Next, McCarter returned to his own musical wheelhouse, leading what may have been the evening’s climax, Sly & the Family Stone’s “Sing a Simple Song.” The psychedelic-colored funk ‘n’ soul tune, originally the B-side of Sly’s huge hit, “Everyday People,” drew many who were seated in round tables around the room to rise and move their hips – more than any other song. With Lesley Grant (Katdelic) on backup vocals, and horns accompanying Lebo, Vega, and Sless (and others), McCarter was a definitive showman, striding along the front of the stage, picking up and tossing handfuls of rose petals, and showing off his own big-energy dance moves.
Norman Greenbaum led a festive version of his big hit, “Spirit in the Sky.” Bonita Capps and several others helped with backup vocals as a plethora of others turned the song into a celebratory happening.
The Jefferson Airplane was celebrated at the end of the second set, with singer-songwriter Paula Frazer (Tarnation) assuming Grace Slick’s clear and haunting vocals on “White Rabbit.” Darby Gould returned to sing “Somebody to Love,” with Freiberg and Loiacano coming back to add to the band-at-the-moment of Lebo, Sless, McNamee, Sears, Siegel, Molo, and Lane.
After a short break, and in keeping with the Rex Foundation’s historic Grateful Dead connection, the theme of the evening, and the makeup of the crowd, the festivities closed out with a set of songs from The Grateful Dead’s live catalog.

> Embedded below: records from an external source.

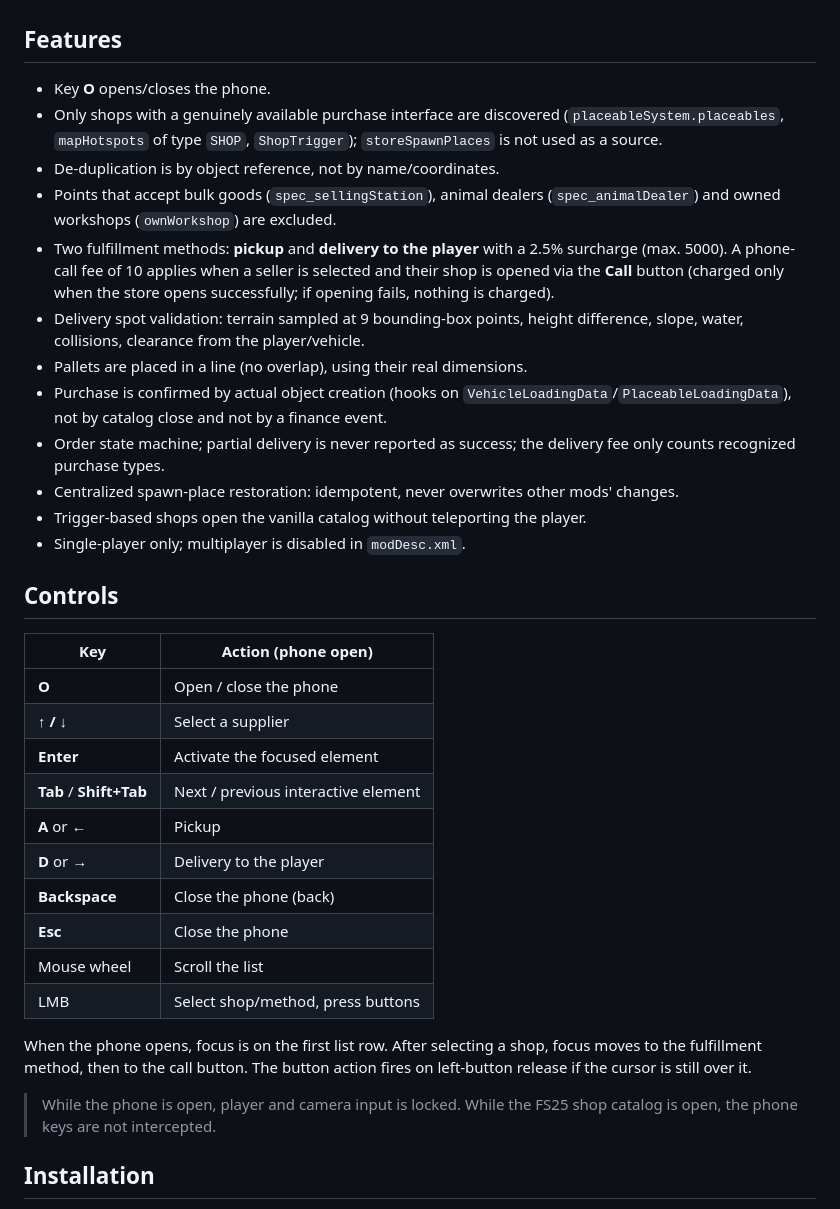
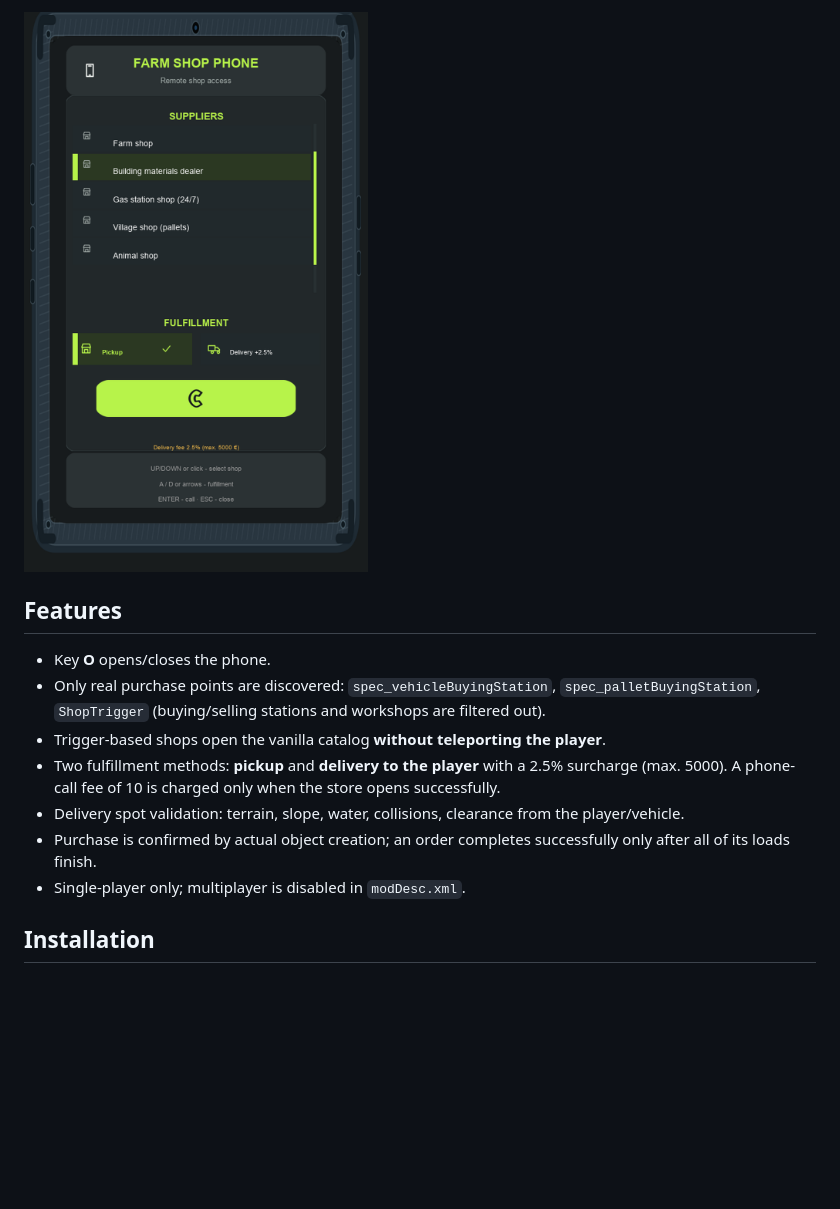
Before and after one commit to slept6999/FS25_FarmShopPhone, a Markdown page: README.md, the part around one of its changes. GitHub-like rendering; pictures changed too: screenshots/ui_en.png (added); blank space fills up the shorter version.

Commit message:
docs: bilingual README (RU first) with phone UI previews (RU/EN)

```diff
--- a/README.md
+++ b/README.md
@@ -4,37 +32,14 @@ Version **0.2.6.3**. The mod opens a phone overlay, automatically finds the trad
+![Phone UI (EN)](https://raw.githubusercontent.com/slept6999/FS25_FarmShopPhone/main/screenshots/ui_en.png)
 
 ## Features
 
 - Key **O** opens/closes the phone.
-- Only shops with a genuinely available purchase interface are discovered (`placeableSystem.placeables`, `mapHotspots` of type `SHOP`, `ShopTrigger`); `storeSpawnPlaces` is not used as a source.
-- De-duplication is by object reference, not by name/coordinates.
-- Points that accept bulk goods (`spec_sellingStation`), animal dealers (`spec_animalDealer`) and owned workshops (`ownWorkshop`) are excluded.
-- Two fulfillment methods: **pickup** and **delivery to the player** with a 2.5% surcharge (max. 5000). A phone-call fee of 10 applies when a seller is selected and their shop is opened via the **Call** button (charged only when the store opens successfully; if opening fails, nothing is charged).
-- Delivery spot validation: terrain sampled at 9 bounding-box points, height difference, slope, water, collisions, clearance from the player/vehicle.
-- Pallets are placed in a line (no overlap), using their real dimensions.
-- Purchase is confirmed by actual object creation (hooks on `VehicleLoadingData`/`PlaceableLoadingData`), not by catalog close and not by a finance event.
-- Order state machine; partial delivery is never reported as success; the delivery fee only counts recognized purchase types.
-- Centralized spawn-place restoration: idempotent, never overwrites other mods' changes.
-- Trigger-based shops open the vanilla catalog without teleporting the player.
+- Only real purchase points are discovered: `spec_vehicleBuyingStation`, `spec_palletBuyingStation`, `ShopTrigger` (buying/selling stations and workshops are filtered out).
+- Trigger-based shops open the vanilla catalog **without teleporting the player**.
+- Two fulfillment methods: **pickup** and **delivery to the player** with a 2.5% surcharge (max. 5000). A phone-call fee of 10 is charged only when the store opens successfully.
+- Delivery spot validation: terrain, slope, water, collisions, clearance from the player/vehicle.
+- Purchase is confirmed by actual object creation; an order completes successfully only after all of its loads finish.
 - Single-player only; multiplayer is disabled in `modDesc.xml`.
-
-## Controls
-
-| Key | Action (phone open) |
-|---------|---------------------------------|
-| **O** | Open / close the phone |
-| **↑ / ↓** | Select a supplier |
-| **Enter** | Activate the focused element |
-| **Tab** / **Shift+Tab** | Next / previous interactive element |
-| **A** or **←** | Pickup |
-| **D** or **→** | Delivery to the player |
-| **Backspace** | Close the phone (back) |
-| **Esc** | Close the phone |
-| Mouse wheel | Scroll the list |
-| LMB | Select shop/method, press buttons |
-
-When the phone opens, focus is on the first list row. After selecting a shop, focus moves to the fulfillment method, then to the call button. The button action fires on left-button release if the cursor is still over it.
-
-> While the phone is open, player and camera input is locked. While the FS25 shop catalog is open, the phone keys are not intercepted.
 
 ## Installation
 
```
Also changed, not shown: other parts of README.md (+31 -26 lines), screenshots/ui_ru.png (added).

The tribute to the archetypal San Francisco band began with the T Sisters’ you-could-hear-a-pin-drop performance of the beloved ballad, Jerry Garcia/Robert Hunter’s “Attics of My Life.”
Next, the band, now featuring Lebo, Frazer, and Adams on vocals, and David Gans making an appearance on guitar took on “Viola Lee Blues,” one of the Dead’s earliest and untamed blues-rock pieces of music. “Cold Rain and Snow,” which, like “Viola Lee Blues,” was featured on The Dead’s eponymous debut record, which was released in 1967.
“Dancing in the Streets,” the namesake of the event and that Martha and the Vandellas’ ‘60s classic that The Dead adopted and performed during most of their career, came next. And finally, to close out the set, and with Brothers Comatose’s Ben and Alex Morrison leading the vocals, the big band performed Buddy Holly’s “Not Fade Away,” another song that was a Grateful Dead standard seemingly forever.
With McNamee sporting a “Sergeant Pepper”-styled coat, everyone took the stage for a quite apropos encore, The Beatles’ “All You Need is Love.”